In law, sua sponte (Latin: “of his, her, its or their own accord.”) describes an act of authority taken without formal prompting from another party. The term is usually applied to actions by a judge taken without a prior motionor request from the parties. The form nostra sponte (of our own accord) is sometimes used by the court itself, when the action is taken by a multi-member court, such as an appellate court, rather than by a single judge (third parties describing such actions would still refer to them as ‘sua sponte’). While usually applied to actions of a court, the term may reasonably be applied to actions by government agencies and individuals acting in official capacity.

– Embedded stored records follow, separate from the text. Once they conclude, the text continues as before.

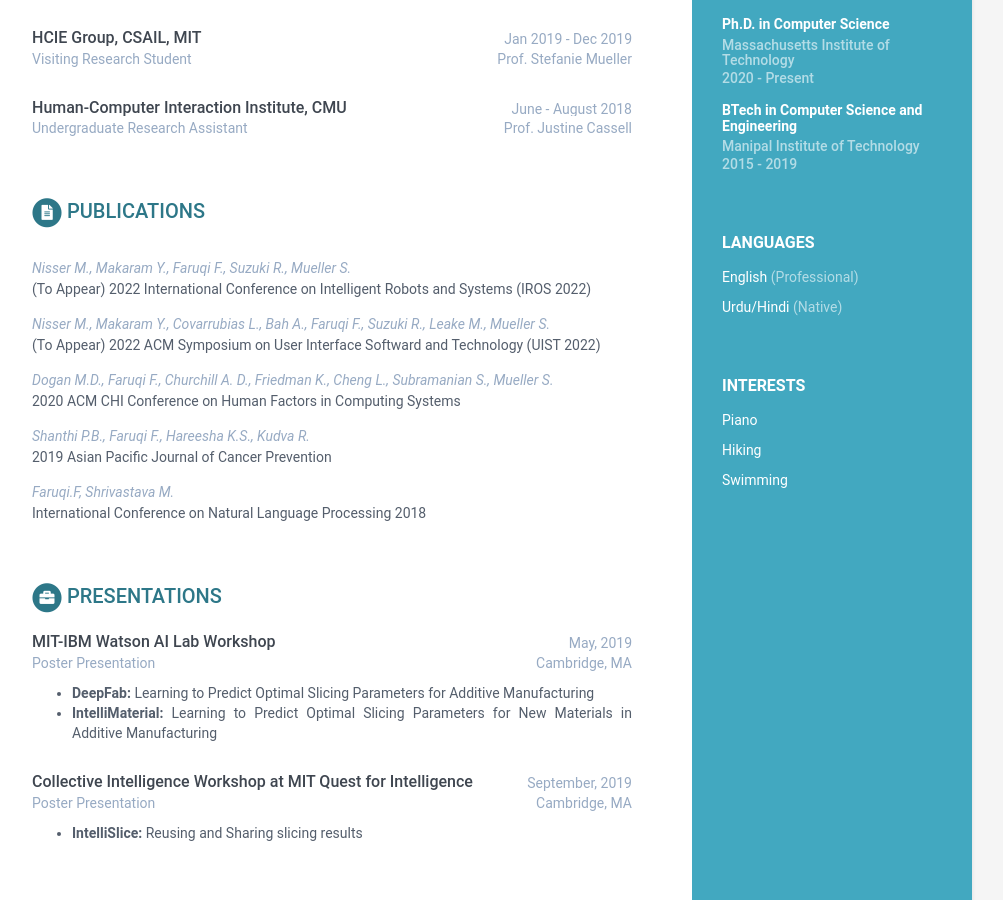
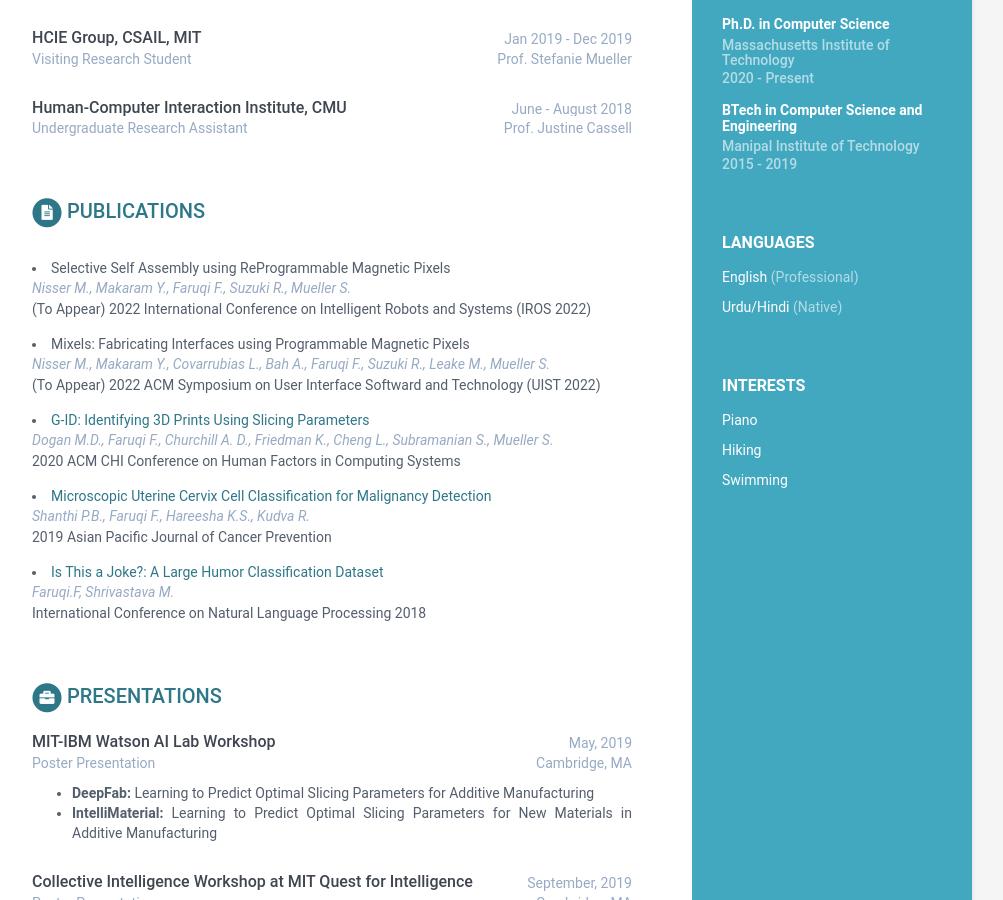
Before and after one commit to FarazFaruqi/FarazFaruqi.github.io, a Jekyll site: the page built from index.html, in a window 1280 px wide and 900 px high, scrolled down 549 px. Shown: the whole window, without its empty margins (168-1171 px from the left). Built offline with Jekyll 4.4.1, drawn with Linux system fonts in a browser that asks for light colours.

Commit message:
adding new papers

```diff
--- a/_data/data.yml
+++ b/_data/data.yml
@@ -136,12 +136,10 @@ publications:
     intro: |
     papers:
       - title: "Selective Self Assembly using ReProgrammable Magnetic Pixels"
-        link: "https://doi.org/10.1145/3313831.3376202"
         authors: Nisser M., Makaram Y., Faruqi F., Suzuki R., Mueller S.
         conference: (To Appear) 2022 International Conference on Intelligent Robots and Systems (IROS 2022)
 
       - title: "Mixels: Fabricating Interfaces using Programmable Magnetic Pixels"
-        link: "https://doi.org/10.1145/3313831.3376202"
         authors: Nisser M., Makaram Y., Covarrubias L., Bah A., Faruqi F., Suzuki R., Leake M., Mueller S.
         conference: (To Appear) 2022 ACM Symposium on User Interface Softward and Technology (UIST 2022)
 
--- a/_includes/publications.html
+++ b/_includes/publications.html
@@ -15,11 +15,11 @@
     <!--//intro-->
     {% endif %} {% for publication in publications.papers %}
     <div class="item">
-        <!-- {% if publication.link %} -->
-        <!-- <li><a href="{{ publication.link }}">{{ publication.title }}</a></li> -->
-        <!-- {% else %} -->
+        {% if publication.link %}
+        <li><a href="{{ publication.link }}">{{ publication.title }}</a></li>
+        {% else %}
         <li>{{ publication.title }}</li>
-        <!-- {% endif %} -->
+        {% endif %}
         <div class="publication-authors">{{ publication.authors }}</div>
         <div class="publication-conference">{{ publication.conference }}</div>
     </div>
```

One situation in which a party might encourage a judge to move sua sponte occurs when that party is preserving aspecial appearance (usually to challenge jurisdiction), and therefore cannot make motions on its own behalf without making a general appearance. Common reasons for an action taken sua sponte are when the judge determines that the court does not have subject-matter jurisdiction or that the case should be moved to another judge because of a conflict of interest, even if all parties disagree.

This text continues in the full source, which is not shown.